Figure 2. The schematic cross section shows the liquid lens in a stack mounted on a CMOS-sensor (top). The lens (clear cylinder at left of photo on bottom) is quite compact.
A flat glass plate closes the cylinder on the oil side, whereas a truncated glass sphere mounted on a thin metal diaphragm closes the side of the salt solution. The outer diameter of the cylinder is 4 mm, the inner diameter 3 mm, and the height is 2.2 mm. The flexible metal diaphragm provides expansion capability to partially compensate for thermal expansion mismatch between the liquids and the cylinder.
The achromatized lens stack has a high optical quality: the camera resolution is limited by the pixel size, rather than by the lens stack. A pair of consecutive frames captured by our camera, which was focused on 50 cm and 2 cm, respectively, shows good focusing. The focus time was faster than the time interval of 40 ms between the two frames.
Miniature portable-electronic-imaging devices like camera phones set a lot of requirements for auto-focus or zoom systems that cannot be met by simply downscaling conventional motorized systems. We have shown that variable-focus liquid lenses have properties that make them ideal to fill this gap. They are fast, compact, low power, robust, and have the potential to become a low-cost mass-produced product. oe
Kuiper an Inventor From Day One
Stein Kuiper couldn't tie his shoes. His mother tried to teach her two-year-old, but it just seemed too difficult for him.

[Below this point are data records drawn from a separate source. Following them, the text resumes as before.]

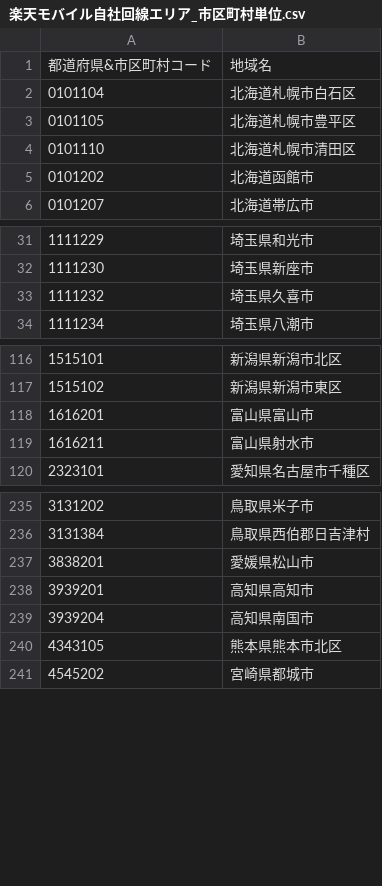
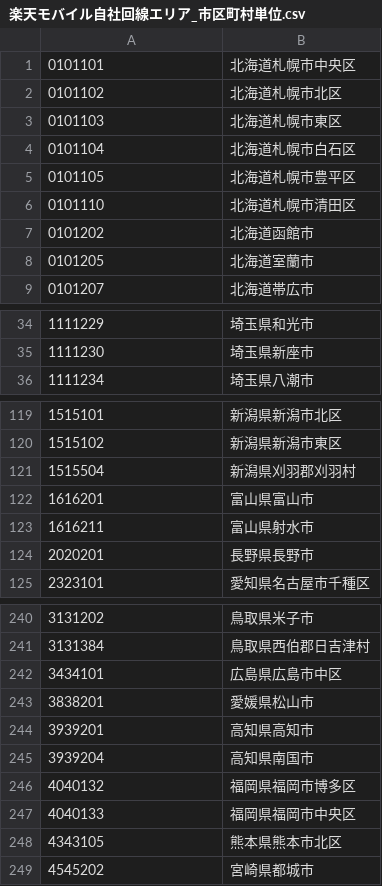
Before and after one commit to yuckynct/rakuten_mobile_mno_area, a CSV file: 楽天モバイル自社回線エリア_市区町村単位.csv, drawn as a sheet; only a part is shown, gaps mark what is left out; the diff covers the shown part only.

```diff
--- a/楽天モバイル自社回線エリア_市区町村単位.csv
+++ b/楽天モバイル自社回線エリア_市区町村単位.csv
@@ -1,2 +1,4 @@
-"都道府県&市区町村コード","地域名"
+"0101101","北海道札幌市中央区"
+"0101102","北海道札幌市北区"
+"0101103","北海道札幌市東区"
 "0101104","北海道札幌市白石区"
@@ -5,2 +7,3 @@
 "0101202","北海道函館市"
+"0101205","北海道室蘭市"
 "0101207","北海道帯広市"
@@ -32,3 +35,2 @@
 "1111230","埼玉県新座市"
-"1111232","埼玉県久喜市"
 "1111234","埼玉県八潮市"
@@ -117,4 +120,6 @@
 "1515102","新潟県新潟市東区"
+"1515504","新潟県刈羽郡刈羽村"
 "1616201","富山県富山市"
 "1616211","富山県射水市"
+"2020201","長野県長野市"
 "2323101","愛知県名古屋市千種区"
@@ -236,2 +241,3 @@
 "3131384","鳥取県西伯郡日吉津村"
+"3434101","広島県広島市中区"
 "3838201","愛媛県松山市"
@@ -239,2 +245,4 @@
 "3939204","高知県南国市"
+"4040132","福岡県福岡市博多区"
+"4040133","福岡県福岡市中央区"
 "4343105","熊本県熊本市北区"
```
Also changed, not shown: 2 added rows and 1 removed row elsewhere in this file, 1 other file.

Then, on his third birthday, Kuiper had a dream in which he came up with a new shoe-tying strategy. "It was my first invention and I used the method for many years," he says. "When I was three years old, my mother told everyone that I would become an inventor, and that is the only profession that I ever wanted," says Kuiper, who is now a senior research scientist at Philips Research (Eindhoven, the Netherlands).
Kuiper studied physics at Eindhoven University of Technology, and while in school, worked at Shell Solar (Amsterdam, the Netherlands) on a project to improve the efficiency of solar cells. He was a student athlete in track and field, and eventually became Dutch champion in the discus throw. After graduation in 1993, Kuiper concentrated on athletics for a year, but serious injuries led him back to a career in the sciences.
In 1996, Kuiper started his doctorate work at Twente University of Technology (Enschede, the Netherlands), where he studied silicon microsieves-filtration membranes with micron-sized pores. After he completed his thesis in 2000, he started work at Philips, concentrating on electrowettingchanging the shape of a water droplet with an electrical field. Kuiper started developing a variable liquid lens on his own, and principal research scientist Benno Hendriks joined him later to work on further development.
Kuiper's son, Thomas, was born on Kuiper's birthday, the "magic birth date of 03-03-03." "He is not three years old yet, but he is so extremely curious that I am already convinced he will become an inventor," Kuiper says. No word yet on whether the kid can tie his shoes. Neil Savage
- B. Gorman, H. Biebuyck, and G. Whitesides, Langmuir 11, p. 2242 (1995).
- S. Kuiper and B. Hendriks, Applied Physics Letters 85, p. 1128 (2004).
Stein Kuiper, Benno Hendriks
Stein Kuiper is senior research scientist and Benno Hendriks is principal research scientist at Philips Research, Eindhoven, the Netherlands.